Bizarre military history: In 1979, a crack commando unit was established by the most gifted minds within the U.S. Army. Defying all known laws of physics and accepted military practice, they believed that a soldier could adopt the cloak of invisibility, pass cleanly through walls, and--perhaps most chillingly--kill goats just by staring at them. They were the First Earth Battalion, entrusted with defending America from all known adversaries. And they really weren't joking. What's more, they're back--and they're fighting the War on Terror.An uproarious exploration of American military paranoia: With investigations ranging from the mysterious "Goat Lab," to Uri Geller's covert psychic work with the CIA, to the increasingly bizarre role played by a succession of U.S. presidents, this might just be the funniest, most unsettling book you will ever read--if only because it is all true and is still happening today.
Following the success of his recent book on Navy SEALs in Iraq, The Sheriff of Ramadi, bestselling author and combat veteran Dick Couch now examines the importance of battlefield ethics in effectively combating terrorists without losing the battle for the hearts of the local population. A former SEAL who led one of the only successful POW rescue operations in Vietnam, Couch warns that the mistakes made in Vietnam forty years ago are being repeated in Iraq and Afghanistan, and that the stakes are even higher now. His book takes a critical look at the battlefield conduct of U.S. ground-combat units fighting insurgents in Iraq and Afghanistan. Since the prize of the fight on the modern battlefield is the people, he warns every death has a consequence. Every killing has both strategic and moral significance for U.S. warriors.

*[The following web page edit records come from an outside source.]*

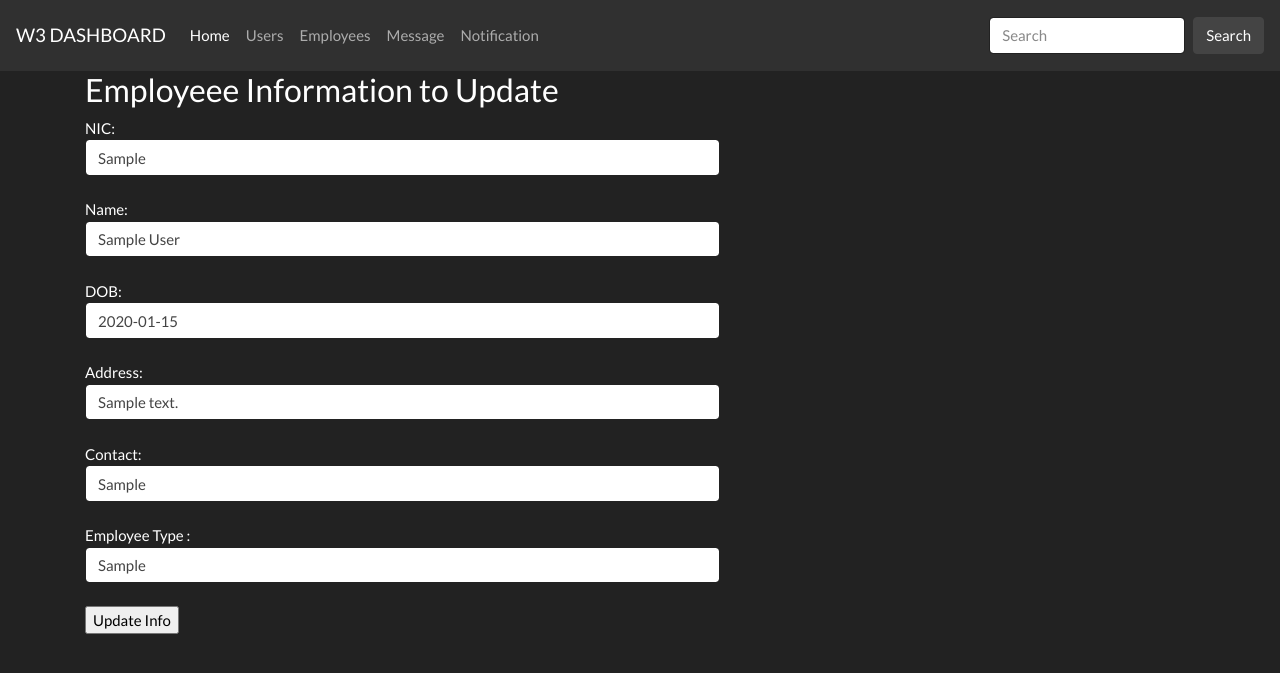
After one commit to Group-48-W3/W3, a PHP site: page /view/user/employeeUpdate.php?updateid=1 in a window 1280 px wide. The commit adds this page. Shown: the top 673 px of the page. Run offline with PHP 8.4, Linux system fonts and the light colour scheme; tables that the repository leaves empty hold one stand-in row (values such as "Sample post").

Commit message:
employee CRUD

```diff
--- a/controller/user/employeeController.php
+++ b/controller/user/employeeController.php
@@ -8,6 +8,7 @@ if (isset($_GET['deleteid'])) {
     $emp = new Employee();
     $emp->deleteEmployee($_GET['deleteid']);
 }
+
 class Employee{
 
     function __construct(){
@@ -41,6 +42,10 @@ class Employee{
         return $res;
 
     }
+    function getSingleEmployee($id){
+        $res = getSingleEmployeeDB($id);
+        return $res;
+    }
     function deleteEmployee($nic){
         //delete the employee
         if(deleterUserByNic($nic)){
--- a/model/employeeModel.php
+++ b/model/employeeModel.php
@@ -33,6 +33,13 @@ function getAllEmployeeDB(){
 
 	return $result;
 }
+function getSingleEmployeeDB($id){
+    global $conn;
+    $query = "select * from employee WHERE emp_id = '".$id."'";
+    $result = mysqli_query($conn,$query);
+
+    return $result;
+}
 function deleterUserByNic($nic){
 	global $conn;
 	$sql = "delete from employee WHERE nic='" . $nic . "'";
--- /dev/null
+++ b/view/user/employeeUpdate.php
@@ -0,0 +1,42 @@
+<?php
+
+require_once('./../../controller/user/employeeController.php');
+require_once('./userHeader.php');
+if (isset($_GET['updateid'])) {
+    $emp = new Employee();
+    $emp_details = $emp->getSingleEmployee($_GET['updateid']);
+
+    $row = mysqli_fetch_array($emp_details);
+}
+?>
+
+<div class="container">
+    <div class="row">
+    <div class="col-7">
+    <h3>Employeee Information to Update</h3>
+    <form method="post" action="./../../controller/user/employeeController.php">
+        NIC:<br>
+		<input type="text" class="form-control" name="emp_nic" value="<?php echo $row["nic"]; ?>">
+		<br>
+        Name:<br>
+		<input type="text" class="form-control" name="emp_name" value="<?php echo $row["emp_name"]; ?>">
+		<br>
+		DOB:<br>
+		<input type="text" class="form-control" name="emp_dob" value="<?php echo $row["dob"]; ?>">
+		<br>
+		Address:<br>
+		<input type="textarea" class="form-control" name="emp_address" value="<?php echo $row["emp_address"]; ?>">
+		<br>
+		Contact:<br>
+		<input type="text" class="form-control" name="emp_contact" placeholder="+94123456789" value="<?php echo $row["contact_num"]; ?>">
+        <br>
+		Employee Type :<br>
+		<input type="text" class="form-control" name="emp_type" placeholder="permanent/temporary/contract" value="<?php echo $row["emp_type"]; ?>">
+        <br>
+		<input type="submit" name="empUpdateDetails" value="Update Info">
+	</form>
+    </div>
+    </div>
+    </div>
+</body>
+</html>
--- a/view/user/employeeView.php
+++ b/view/user/employeeView.php
@@ -35,7 +35,7 @@ $result = $employee->getAllEmployee();
         <td><?php echo $row["emp_type"]; ?></td>
         <td>
         <a class="btn btn-info" href="./../../controller/user/employeeController.php?viewid=<?php echo $row["emp_id"]; ?>">View</a>
-        <a class="btn btn-warning" href="./../../controller/user/employeeController.php?updateid=<?php echo $row["emp_id"]; ?>">Update</a>
+        <a class="btn btn-warning" href="./employeeUpdate.php?updateid=<?php echo $row["emp_id"]; ?>">Update</a>
         <a class="btn btn-danger" href="./../../controller/user/employeeController.php?deleteid=<?php echo $row["nic"]; ?>">Delete</a>
         </td>
     </tr>
```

From his unique and qualified perspective, Couch examines the sources and issues that can lead to wrong conduct on the battlefield, and explains how it comes about and what can be done to correct it. He considers the roles of command intent and the official rules of engagement, but his primary focus is on ethical conduct at the squad and platoon level. Tactical ethics, according to the author's definition, is the moral and ethical armor that should accompany every American warrior into battle, and these standards apply to the engaged unit as well as to the individual. A harsh critic of immoral combat tactics, Couch offers realistic measures to correct these potentially devastating errors. He argues that as a nation, we must do all we can to protect our soldiers' humanity, for their sake, so they can return from service with honor, and for our sake as a people and for our standing in the world.